--- The problem ---
Look through the lines below and extract each one that contains "body".

--- Materials provided ---
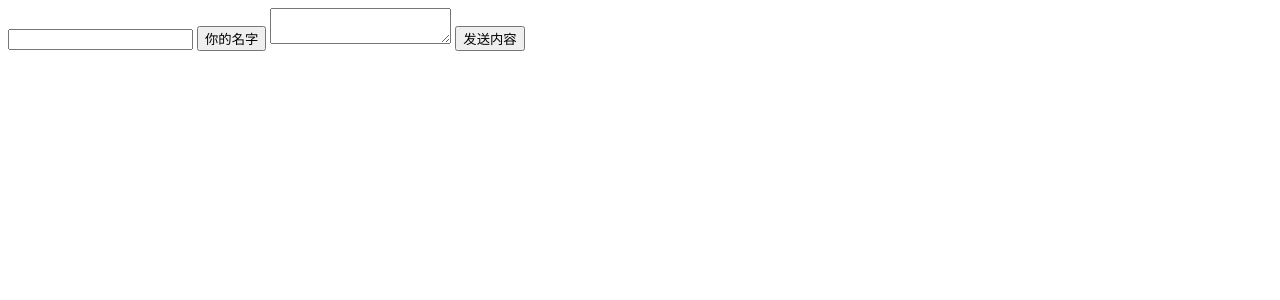
Repository: wyy511/node-socket.io
Page: client.html
The author's editor kept a copy of each file at every save. The page is drawn from the files as they stood at one save, then again after the next save.
The browser window is 1280 px wide. The pictures show the whole page.
The page's requests for data from a server got no answer. Some web libraries are served in a nearby version.

Above is the page before, as saved 2019-11-20 20:45:14.

### client.html
<!DOCTYPE html>
<html lang="en">
<head>
  <meta charset="UTF-8">
  <meta name="viewport" content="width=device-width, initial-scale=1.0">
  <meta http-equiv="X-UA-Compatible" content="ie=edge">
  <title>吴瑶瑶的聊天室</title>
</head>
<body>
  <input id="rename"></input>
  <button id="renameBtn">你的名字</button>
  <textarea id="message"></textarea>
  <button id="messageBtn">发送内容</button>
  <script type="text/javascript" src="https://cdn.bootcss.com/socket.io/2.3.0/socket.io.js"></script>
  <script type="text/javascript">
    const socket = io.connect('/');
    const renameBtn = document.getElementById('renameBtn');
    const messageBtn = document.getElementById('messageBtn');
    messageBtn.onclick = () => {
      const val = document.getElementById('message').value;
      if (!val) return;
      // socket.send(val)
      socket.emit("chat message", val);
      document.getElementById('message').value = '';
    }
    renameBtn.onclick = () => {
      const newName = document.getElementById('rename').value;
      socket.emit('message', newName);
    }
    // 如果客户端监听到socket消息，那么执行这个方法里的回调，且得到广播的消息
    socket.on("chat message", (msg) => {
      console.log(msg)
      // if (!msg) return;
      // const p = document.createElement("p");
      // p.innerText = msg;
      // document.body.appendChild(p);
    })
    // 如果客户端监听到socket消息，那么执行这个方法里的回调，且得到广播的消息
    socket.on("message", (msg) => {
      console.log(msg)
      if (!msg) return;
      const p = document.createElement("p");
      p.innerText = msg;
      document.body.appendChild(p);
    })
    socket.on("chat message", (msg) => {
      console.log(msg)
      // if (!msg) return;
      // const p = document.createElement("p");
      // p.innerText = msg;
      // document.body.appendChild(p);
    })
  </script>
</body>
</html>

After the next save:
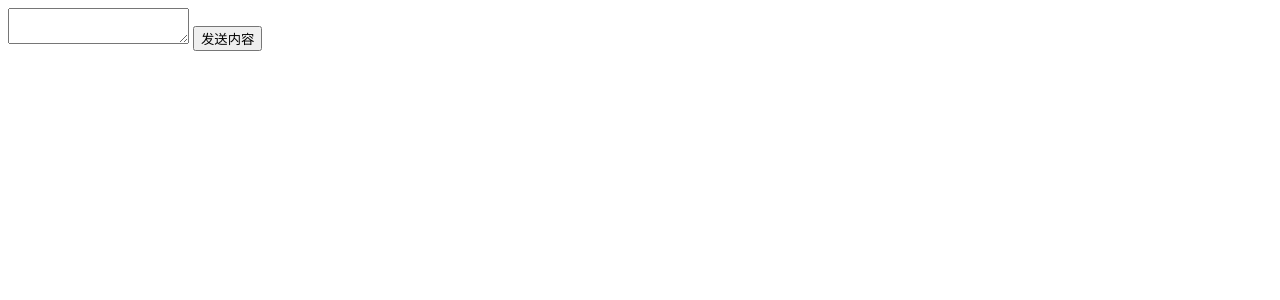
Saved 10 s later.
--- a/client.html
+++ b/client.html
@@ -7,48 +7,23 @@
   <title>吴瑶瑶的聊天室</title>
 </head>
 <body>
-  <input id="rename"></input>
-  <button id="renameBtn">你的名字</button>
-  <textarea id="message"></textarea>
-  <button id="messageBtn">发送内容</button>
+  <textarea id="text"></textarea>
+  <button id="btn">发送内容</button>
   <script type="text/javascript" src="https://cdn.bootcss.com/socket.io/2.3.0/socket.io.js"></script>
   <script type="text/javascript">
-    const socket = io.connect('/');
-    const renameBtn = document.getElementById('renameBtn');
-    const messageBtn = document.getElementById('messageBtn');
-    messageBtn.onclick = () => {
-      const val = document.getElementById('message').value;
+    var socket = io.connect('/');
+    document.getElementById('btn').onclick = () => {
+      var val = document.getElementById('text').value;
       if (!val) return;
-      // socket.send(val)
-      socket.emit("chat message", val);
-      document.getElementById('message').value = '';
-    }
-    renameBtn.onclick = () => {
-      const newName = document.getElementById('rename').value;
-      socket.emit('message', newName);
+      socket.send(val)
+      document.getElementById('text').value = '';
     }
     // 如果客户端监听到socket消息，那么执行这个方法里的回调，且得到广播的消息
-    socket.on("chat message", (msg) => {
-      console.log(msg)
-      // if (!msg) return;
-      // const p = document.createElement("p");
-      // p.innerText = msg;
-      // document.body.appendChild(p);
-    })
-    // 如果客户端监听到socket消息，那么执行这个方法里的回调，且得到广播的消息
     socket.on("message", (msg) => {
-      console.log(msg)
       if (!msg) return;
-      const p = document.createElement("p");
+      var p = document.createElement("p");
       p.innerText = msg;
       document.body.appendChild(p);
-    })
-    socket.on("chat message", (msg) => {
-      console.log(msg)
-      // if (!msg) return;
-      // const p = document.createElement("p");
-      // p.innerText = msg;
-      // document.body.appendChild(p);
     })
   </script>
 </body>
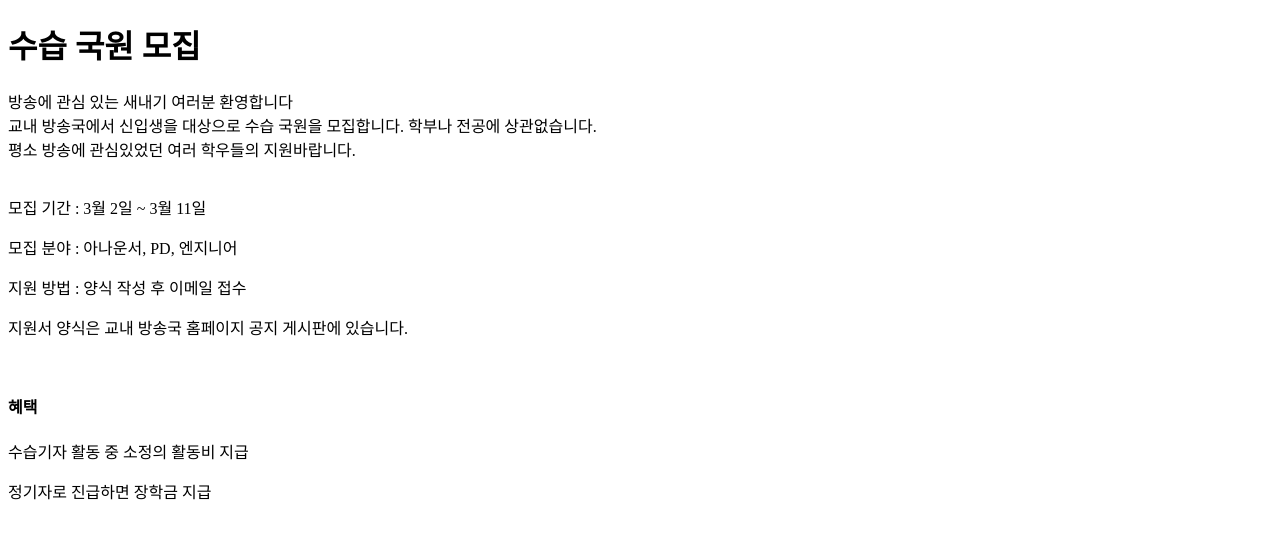
Repository: WonSeungUn/VSCODE
Page: web_work/Html/WebContent/h_mission.html
An editor plug-in stored every save of this project. The page is shown before and after the next save, followed by the edit.
The browser window is 1280 px wide. The pictures show the whole page.

Above is the page before, as saved 2024-07-08 05:10:20.

After the next save:
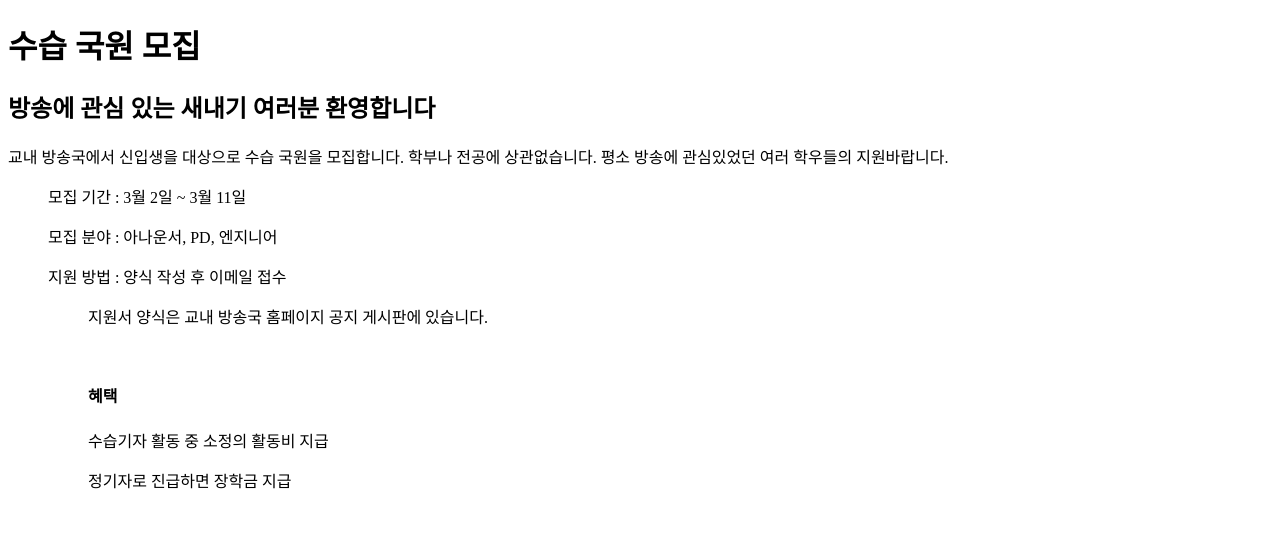
Saved 3 min 6 s later.
--- a/web_work/Html/WebContent/h_mission.html
+++ b/web_work/Html/WebContent/h_mission.html
@@ -6,14 +6,16 @@
 </head>
 <body>
 <h1>수습 국원 모집</h1>
-<div>방송에 관심 있는 새내기 여러분 환영합니다</div>
-<div>교내 방송국에서 신입생을 대상으로 수습 국원을 모집합니다. 학부나 전공에 상관없습니다.</div>
-<div>평소 방송에 관심있었던 여러 학우들의 지원바랍니다.</div>
-<br>
+<h2>방송에 관심 있는 새내기 여러분 환영합니다</h2>
+<p>
+	교내 방송국에서 신입생을 대상으로 수습 국원을 모집합니다. 학부나 전공에 상관없습니다.
+	평소 방송에 관심있었던 여러 학우들의 지원바랍니다.
+</p>
 
-<p>모집 기간 : <time>3월 2일 ~ 3월 11일</time></p>
-<p>모집 분야 : 아나운서, PD, 엔지니어</p>
-<p>지원 방법 : 양식 작성 후 이메일 접수<p>
+
+<ul>모집 기간 : <time>3월 2일 ~ 3월 11일</time></ul>
+<ul>모집 분야 : 아나운서, PD, 엔지니어</ul>
+<ul>지원 방법 : 양식 작성 후 이메일 접수<ul>
 <p>지원서 양식은 교내 방송국 홈페이지 공지 게시판에 있습니다.<p>
 <br>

--- Response ---
<body>
      // document.body.appendChild(p);
      document.body.appendChild(p);
      // document.body.appendChild(p);
</body>
 <body>
-      // document.body.appendChild(p);
       document.body.appendChild(p);
-      // document.body.appendChild(p);
 </body>
 <body>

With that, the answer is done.